GIVEN DATA.
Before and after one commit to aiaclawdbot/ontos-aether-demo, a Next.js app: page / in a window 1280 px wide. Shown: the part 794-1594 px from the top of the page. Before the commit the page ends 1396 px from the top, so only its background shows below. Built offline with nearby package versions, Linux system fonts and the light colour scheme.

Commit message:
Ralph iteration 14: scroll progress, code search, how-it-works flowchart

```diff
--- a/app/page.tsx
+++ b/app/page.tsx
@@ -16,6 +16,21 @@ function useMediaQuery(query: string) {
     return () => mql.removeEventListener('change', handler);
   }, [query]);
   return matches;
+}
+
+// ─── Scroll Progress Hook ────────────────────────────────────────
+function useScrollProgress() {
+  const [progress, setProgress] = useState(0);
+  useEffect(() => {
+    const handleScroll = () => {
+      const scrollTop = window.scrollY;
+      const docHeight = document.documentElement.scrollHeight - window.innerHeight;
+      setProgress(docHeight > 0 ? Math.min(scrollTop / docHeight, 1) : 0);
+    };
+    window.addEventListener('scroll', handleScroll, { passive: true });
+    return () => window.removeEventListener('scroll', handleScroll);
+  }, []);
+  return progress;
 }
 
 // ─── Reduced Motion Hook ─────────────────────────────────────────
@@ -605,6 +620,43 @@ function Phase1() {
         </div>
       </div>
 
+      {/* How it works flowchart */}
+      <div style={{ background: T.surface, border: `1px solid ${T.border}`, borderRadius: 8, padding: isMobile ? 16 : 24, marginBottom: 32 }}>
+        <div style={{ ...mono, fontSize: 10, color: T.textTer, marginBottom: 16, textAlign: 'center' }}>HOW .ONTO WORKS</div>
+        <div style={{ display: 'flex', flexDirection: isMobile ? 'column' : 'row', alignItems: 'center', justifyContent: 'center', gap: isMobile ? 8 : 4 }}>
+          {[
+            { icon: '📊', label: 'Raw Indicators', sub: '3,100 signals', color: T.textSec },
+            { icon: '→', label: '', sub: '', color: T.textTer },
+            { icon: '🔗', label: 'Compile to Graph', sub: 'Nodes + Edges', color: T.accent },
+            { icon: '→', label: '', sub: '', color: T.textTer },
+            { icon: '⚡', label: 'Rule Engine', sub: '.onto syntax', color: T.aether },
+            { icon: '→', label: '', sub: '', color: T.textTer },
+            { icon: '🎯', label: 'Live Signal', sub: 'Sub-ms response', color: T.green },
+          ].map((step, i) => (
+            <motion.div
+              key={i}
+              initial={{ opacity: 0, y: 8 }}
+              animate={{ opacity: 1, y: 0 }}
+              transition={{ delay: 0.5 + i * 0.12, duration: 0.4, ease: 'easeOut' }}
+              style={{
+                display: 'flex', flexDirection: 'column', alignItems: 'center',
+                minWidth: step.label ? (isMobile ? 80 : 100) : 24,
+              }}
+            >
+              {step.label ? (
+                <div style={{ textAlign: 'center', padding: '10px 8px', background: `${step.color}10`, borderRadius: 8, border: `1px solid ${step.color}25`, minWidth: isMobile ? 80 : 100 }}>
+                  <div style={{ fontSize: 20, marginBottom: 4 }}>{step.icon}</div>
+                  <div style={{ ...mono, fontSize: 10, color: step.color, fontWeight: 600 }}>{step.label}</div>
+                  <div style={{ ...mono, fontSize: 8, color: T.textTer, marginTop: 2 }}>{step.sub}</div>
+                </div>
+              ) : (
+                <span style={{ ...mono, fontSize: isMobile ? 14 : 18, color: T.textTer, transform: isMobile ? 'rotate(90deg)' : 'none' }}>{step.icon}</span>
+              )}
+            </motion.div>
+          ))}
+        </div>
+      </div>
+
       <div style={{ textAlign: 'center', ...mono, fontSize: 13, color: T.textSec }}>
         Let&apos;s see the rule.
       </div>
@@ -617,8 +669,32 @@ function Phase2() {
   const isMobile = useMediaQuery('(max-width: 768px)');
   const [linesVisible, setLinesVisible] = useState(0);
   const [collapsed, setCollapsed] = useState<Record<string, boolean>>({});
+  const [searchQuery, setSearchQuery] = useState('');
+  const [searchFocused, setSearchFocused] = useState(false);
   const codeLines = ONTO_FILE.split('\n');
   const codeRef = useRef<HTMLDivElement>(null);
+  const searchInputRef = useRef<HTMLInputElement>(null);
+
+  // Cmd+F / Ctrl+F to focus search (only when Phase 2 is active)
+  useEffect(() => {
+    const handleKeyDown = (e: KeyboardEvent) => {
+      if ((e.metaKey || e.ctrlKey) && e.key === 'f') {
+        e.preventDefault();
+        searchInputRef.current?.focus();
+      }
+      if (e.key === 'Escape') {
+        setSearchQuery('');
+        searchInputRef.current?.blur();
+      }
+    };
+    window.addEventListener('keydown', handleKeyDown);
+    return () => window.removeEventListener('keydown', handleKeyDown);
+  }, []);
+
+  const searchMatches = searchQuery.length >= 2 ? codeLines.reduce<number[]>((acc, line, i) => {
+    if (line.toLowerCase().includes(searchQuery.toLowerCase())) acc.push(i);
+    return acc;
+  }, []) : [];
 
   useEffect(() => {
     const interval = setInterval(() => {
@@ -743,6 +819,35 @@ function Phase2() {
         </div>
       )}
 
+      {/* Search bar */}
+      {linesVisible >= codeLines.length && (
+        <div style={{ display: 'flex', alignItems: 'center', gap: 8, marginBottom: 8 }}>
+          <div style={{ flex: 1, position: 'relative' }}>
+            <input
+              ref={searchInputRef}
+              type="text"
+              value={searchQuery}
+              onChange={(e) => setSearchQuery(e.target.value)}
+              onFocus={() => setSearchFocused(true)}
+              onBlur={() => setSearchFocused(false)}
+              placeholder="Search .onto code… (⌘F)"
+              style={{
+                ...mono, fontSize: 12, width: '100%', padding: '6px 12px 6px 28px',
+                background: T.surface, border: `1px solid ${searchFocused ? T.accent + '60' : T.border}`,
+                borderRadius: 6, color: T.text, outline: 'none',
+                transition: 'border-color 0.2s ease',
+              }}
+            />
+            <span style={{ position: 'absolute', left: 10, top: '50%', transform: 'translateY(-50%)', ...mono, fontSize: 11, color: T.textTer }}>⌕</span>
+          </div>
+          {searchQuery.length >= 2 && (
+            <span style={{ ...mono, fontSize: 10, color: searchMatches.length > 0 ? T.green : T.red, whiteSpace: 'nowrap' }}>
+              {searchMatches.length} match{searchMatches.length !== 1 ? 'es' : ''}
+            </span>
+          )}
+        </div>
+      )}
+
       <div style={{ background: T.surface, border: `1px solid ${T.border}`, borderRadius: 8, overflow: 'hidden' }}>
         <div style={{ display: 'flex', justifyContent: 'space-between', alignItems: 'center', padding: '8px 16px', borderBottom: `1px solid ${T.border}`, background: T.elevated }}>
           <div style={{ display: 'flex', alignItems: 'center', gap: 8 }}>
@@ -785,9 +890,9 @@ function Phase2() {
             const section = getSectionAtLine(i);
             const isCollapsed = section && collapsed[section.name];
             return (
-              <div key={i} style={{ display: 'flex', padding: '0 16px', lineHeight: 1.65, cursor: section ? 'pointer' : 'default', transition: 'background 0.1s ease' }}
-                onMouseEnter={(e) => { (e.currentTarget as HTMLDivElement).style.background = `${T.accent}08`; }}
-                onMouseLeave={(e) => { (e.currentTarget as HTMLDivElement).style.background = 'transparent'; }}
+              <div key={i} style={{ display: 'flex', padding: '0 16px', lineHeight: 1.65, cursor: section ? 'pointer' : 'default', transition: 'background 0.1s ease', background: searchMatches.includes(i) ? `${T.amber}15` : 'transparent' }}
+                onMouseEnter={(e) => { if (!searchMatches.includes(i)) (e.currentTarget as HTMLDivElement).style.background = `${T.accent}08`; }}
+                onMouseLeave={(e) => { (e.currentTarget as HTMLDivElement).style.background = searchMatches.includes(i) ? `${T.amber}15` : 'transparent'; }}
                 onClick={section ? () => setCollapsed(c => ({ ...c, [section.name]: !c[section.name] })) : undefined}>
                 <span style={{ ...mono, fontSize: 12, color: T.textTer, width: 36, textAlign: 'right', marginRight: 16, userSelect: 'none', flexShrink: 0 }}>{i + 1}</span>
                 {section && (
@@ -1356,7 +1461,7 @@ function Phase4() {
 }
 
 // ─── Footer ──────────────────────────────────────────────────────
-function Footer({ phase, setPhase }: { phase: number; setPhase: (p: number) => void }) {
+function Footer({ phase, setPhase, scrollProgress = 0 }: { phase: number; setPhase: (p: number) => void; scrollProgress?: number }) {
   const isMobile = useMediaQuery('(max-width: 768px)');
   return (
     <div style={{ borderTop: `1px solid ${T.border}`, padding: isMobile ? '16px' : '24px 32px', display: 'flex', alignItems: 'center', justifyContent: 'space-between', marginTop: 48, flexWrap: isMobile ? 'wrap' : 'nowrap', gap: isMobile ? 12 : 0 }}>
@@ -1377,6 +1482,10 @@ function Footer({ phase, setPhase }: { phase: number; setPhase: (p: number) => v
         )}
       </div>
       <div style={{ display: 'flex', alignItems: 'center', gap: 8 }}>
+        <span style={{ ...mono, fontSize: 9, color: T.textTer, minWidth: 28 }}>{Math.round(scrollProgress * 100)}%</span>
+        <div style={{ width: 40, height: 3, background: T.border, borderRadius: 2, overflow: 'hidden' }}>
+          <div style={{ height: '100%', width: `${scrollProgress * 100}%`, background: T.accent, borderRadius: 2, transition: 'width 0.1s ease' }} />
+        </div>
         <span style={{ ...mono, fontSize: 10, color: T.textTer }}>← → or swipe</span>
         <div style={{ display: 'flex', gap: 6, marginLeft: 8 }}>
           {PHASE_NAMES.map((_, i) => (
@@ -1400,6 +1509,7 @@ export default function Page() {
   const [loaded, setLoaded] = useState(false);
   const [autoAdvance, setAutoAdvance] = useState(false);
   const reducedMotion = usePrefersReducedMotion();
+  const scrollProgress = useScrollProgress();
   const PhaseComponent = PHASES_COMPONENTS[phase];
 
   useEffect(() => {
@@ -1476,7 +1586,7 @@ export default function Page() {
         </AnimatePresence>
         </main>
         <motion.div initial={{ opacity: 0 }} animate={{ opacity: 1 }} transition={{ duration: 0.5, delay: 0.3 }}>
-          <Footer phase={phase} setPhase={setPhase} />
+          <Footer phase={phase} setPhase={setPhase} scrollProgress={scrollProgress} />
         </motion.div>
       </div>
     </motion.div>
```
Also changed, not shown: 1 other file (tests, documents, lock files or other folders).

YOUR OBJECTIVE. Return all lines above that mention the word "fontSize".

RESPONSE AREA.
+        <div style={{ ...mono, fontSize: 10, color: T.textTer, marginBottom: 16, textAlign: 'center' }}>HOW .ONTO WORKS</div>
+                  <div style={{ fontSize: 20, marginBottom: 4 }}>{step.icon}</div>
+                  <div style={{ ...mono, fontSize: 10, color: step.color, fontWeight: 600 }}>{step.label}</div>
+                  <div style={{ ...mono, fontSize: 8, color: T.textTer, marginTop: 2 }}>{step.sub}</div>
+                <span style={{ ...mono, fontSize: isMobile ? 14 : 18, color: T.textTer, transform: isMobile ? 'rotate(90deg)' : 'none' }}>{step.icon}</span>
       <div style={{ textAlign: 'center', ...mono, fontSize: 13, color: T.textSec }}>
+                ...mono, fontSize: 12, width: '100%', padding: '6px 12px 6px 28px',
+            <span style={{ position: 'absolute', left: 10, top: '50%', transform: 'translateY(-50%)', ...mono, fontSize: 11, color: T.textTer }}>⌕</span>
+            <span style={{ ...mono, fontSize: 10, color: searchMatches.length > 0 ? T.green : T.red, whiteSpace: 'nowrap' }}>
                 <span style={{ ...mono, fontSize: 12, color: T.textTer, width: 36, textAlign: 'right', marginRight: 16, userSelect: 'none', flexShrink: 0 }}>{i + 1}</span>
+        <span style={{ ...mono, fontSize: 9, color: T.textTer, minWidth: 28 }}>{Math.round(scrollProgress * 100)}%</span>
         <span style={{ ...mono, fontSize: 10, color: T.textTer }}>← → or swipe</span>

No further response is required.